Forecasting experts from the National Weather Service’s Bay Area office said in an urgent fire weather message on Friday that the situation could worsen as dry thunderstorms bring more lightening and wind over the weekend.
COVID-19 outbreaks in prisons have caused firefighter shortages
California has relied on incarcerated people to fight wildfires for decades; the state has 3,500 inmate firefighters, making up approximately 25% of the state’s total of 15,500 firefighters.
Meanwhile, the size and strength of the fires across California are stretching the state’s existing firefighting resources, according to the LA Times. Governors in Nevada and Arizona have agreed to send crews to help.

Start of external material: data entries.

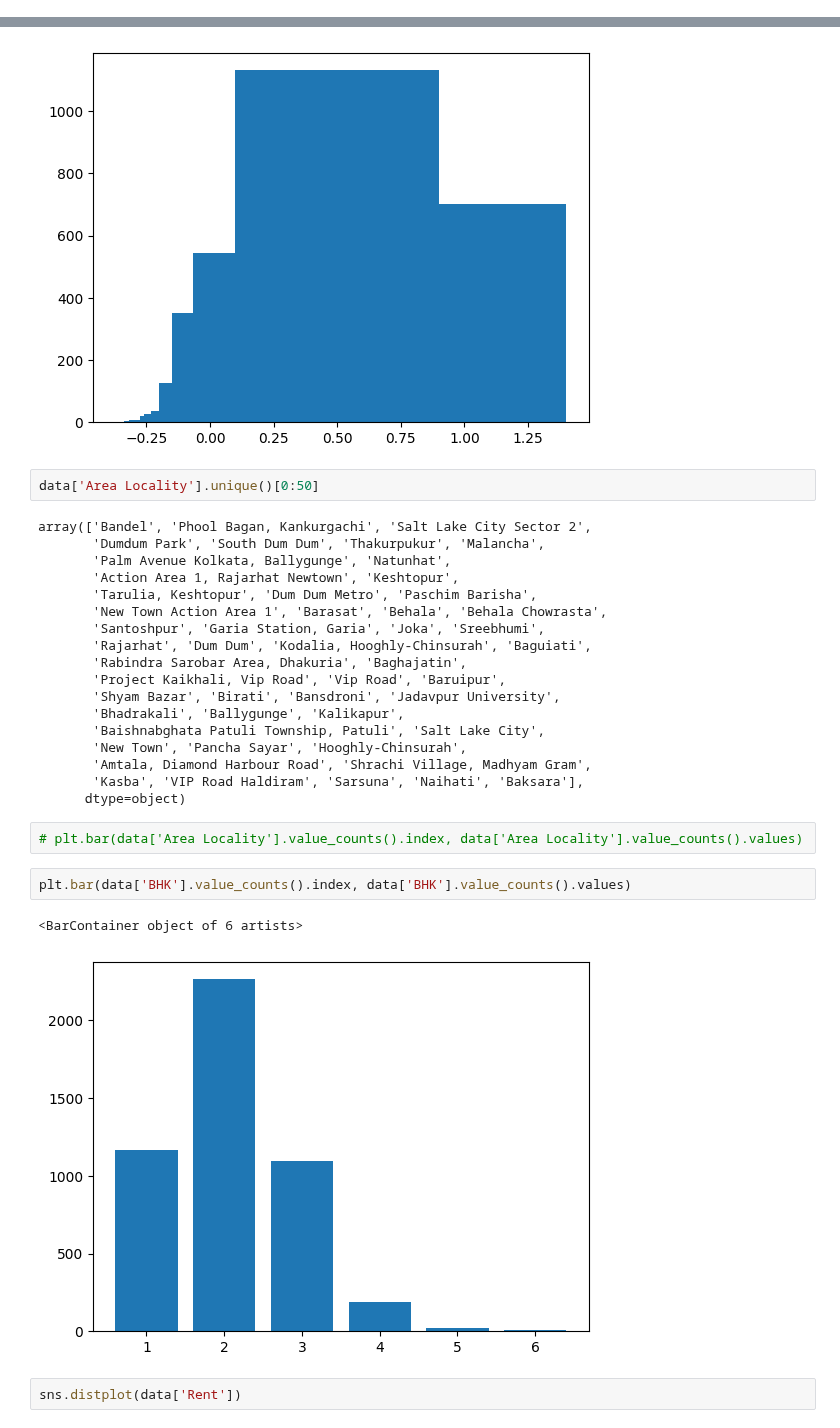
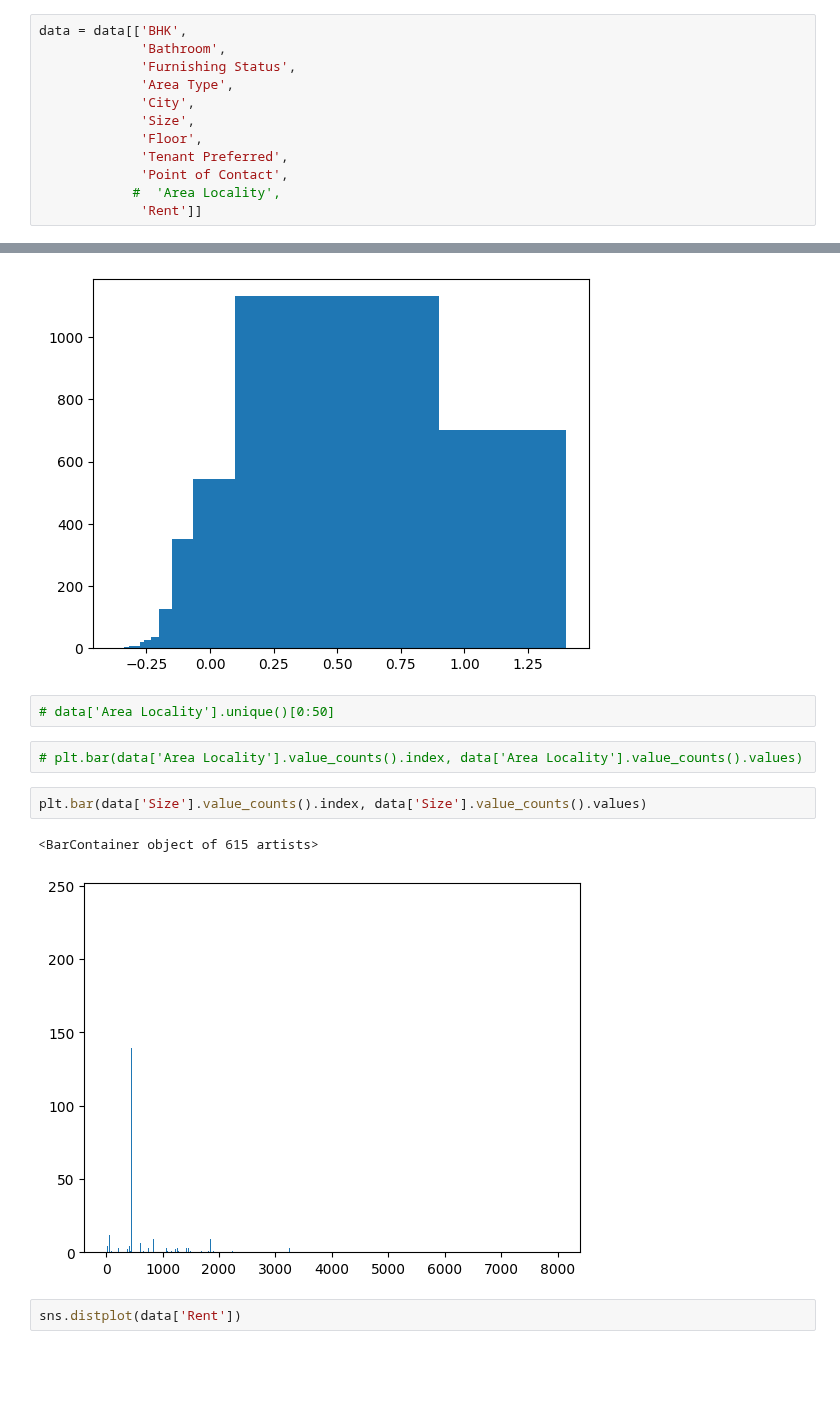
Before and after one commit to LexLorenzo/MachineLearningProjects, a Jupyter notebook: Lab_Exercise_1/LabEx1/labex.ipynb, the cells around one changed output, grey strips where cells are left out. Saved outputs shown, nothing was run; the diff lists cells and outputs as text; blank space fills up the shorter version.

```diff
--- a/Lab_Exercise_1/LabEx1/labex.ipynb
+++ b/Lab_Exercise_1/LabEx1/labex.ipynb
@@ -27,6 +27,18 @@ data
 | 4744 | 2022-07-06 | 3 | 45000 | 1500 | 23 out of 34 | Carpet Area | Gachibowli | Hyderabad | Semi-Furnished | ... |
 | 4745 | 2022-05-04 | 2 | 15000 | 1000 | 4 out of 5 | Carpet Area | Suchitra Circle | Hyderabad | Unfurnished | ... |
 4746 rows × 12 columns
+# %%
+data = data[['BHK',
+             'Bathroom',
+             'Furnishing Status',
+             'Area Type',
+             'City',
+             'Size',
+             'Floor',
+             'Tenant Preferred',
+             'Point of Contact',
+            #  'Area Locality',
+             'Rent']]
 # %%
 # data = pd.read_csv("House_Rent_Dataset.csv")
 # data = data[['Rent', 'City']]
@@ -155,32 +190,14 @@ plt.bar(data['Floor'].value_counts().index, data['Floor'].value_counts().values)
 <BarContainer object of 268 artists>
 [figure]
 # %%
-data['Area Locality'].unique()[0:50]
+# data['Area Locality'].unique()[0:50]
-# %% [output]
-array(['Bandel', 'Phool Bagan, Kankurgachi', 'Salt Lake City Sector 2',
-       'Dumdum Park', 'South Dum Dum', 'Thakurpukur', 'Malancha',
-       'Palm Avenue Kolkata, Ballygunge', 'Natunhat',
-       'Action Area 1, Rajarhat Newtown', 'Keshtopur',
-       'Tarulia, Keshtopur', 'Dum Dum Metro', 'Paschim Barisha',
-       'New Town Action Area 1', 'Barasat', 'Behala', 'Behala Chowrasta',
-       'Santoshpur', 'Garia Station, Garia', 'Joka', 'Sreebhumi',
-       'Rajarhat', 'Dum Dum', 'Kodalia, Hooghly-Chinsurah', 'Baguiati',
-       'Rabindra Sarobar Area, Dhakuria', 'Baghajatin',
-       'Project Kaikhali, Vip Road', 'Vip Road', 'Baruipur',
-       'Shyam Bazar', 'Birati', 'Bansdroni', 'Jadavpur University',
-       'Bhadrakali', 'Ballygunge', 'Kalikapur',
-       'Baishnabghata Patuli Township, Patuli', 'Salt Lake City',
-       'New Town', 'Pancha Sayar', 'Hooghly-Chinsurah',
-       'Amtala, Diamond Harbour Road', 'Shrachi Village, Madhyam Gram',
-       'Kasba', 'VIP Road Haldiram', 'Sarsuna', 'Naihati', 'Baksara'],
-      dtype=object)
 # %%
 # plt.bar(data['Area Locality'].value_counts().index, data['Area Locality'].value_counts().values)
 # %%
-plt.bar(data['BHK'].value_counts().index, data['BHK'].value_counts().values)
+plt.bar(data['Size'].value_counts().index, data['Size'].value_counts().values)
 # %% [output]
-<BarContainer object of 6 artists>
+<BarContainer object of 615 artists>
-[figure, old version]
+[figure, new version]
 # %%
 sns.distplot(data['Rent'])
 # %% [output]
```
Also changed, not shown: parts of 32 cells of this notebook, 1 other file.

Poor air quality throughout the region
Much of California can feel the fires’ impacts in the air. Most of the state’s north and central regions are reporting unhealthy air quality, with some reporting hazardous outdoor air. San Francisco residents have seen falling ash, according to SFGate. The area’s Air Quality Management District has issued “Spare the Air” alerts through Sunday, which prohibit residents from burning wood.
Air quality in the Bay Area and Central Coast will be “very poor for the foreseeable future given rapid spread of fires and stagnant air mass,” the National Weather Service’s Bay Area branch tweeted on Wednesday.
Ashy skies have been reported as far away as Shasta Lake, more than 200 miles north of Napa and Sonoma counties.
Usually when air quality suffers, fire-safety experts recommend staying inside as much as possible and wearing N95 masks when outdoors, since those filter out smoke particles. But given the a nationwide shortage of N95s, many Californians lack effective masks.
Climate change is increasing the frequency and severity of wildfires
The wildfires erupted toward the end of a major heat wave across the western US, which caused temperatures to top 100 degrees Fahrenheit in parts of Northern California.
Climate change increases the likelihood of extreme heat events: The 10 warmest years on record overall have all occurred since 1998, according to NOAA. After a heat wave in Europe killed 70,000 people in 2003, researchers calculated that climate change made such a heat wave four times more likely.
The hotter and drier land gets, the likelier fires are to occur. A recent analysis by Stanford University found that average temperatures during wildfire season in California have risen by more than 2 degrees Fahrenheit, while precipitation has dropped by 30%. Those conditions have more than doubled the state’s total number of extreme wildfire risk days in autumn.
Nine of the 10 biggest fires in California history have occurred since the year 2003.
But the trend isn’t limited to one state. Large wildfires in the US overall now burn more than twice the area they did in 1970. In the western part of the country, the average wildfire season is 78 days longer than it was 50 years ago.
Rhea Mahbubani, Frank Carber, and Sophia Ankel contributed reporting.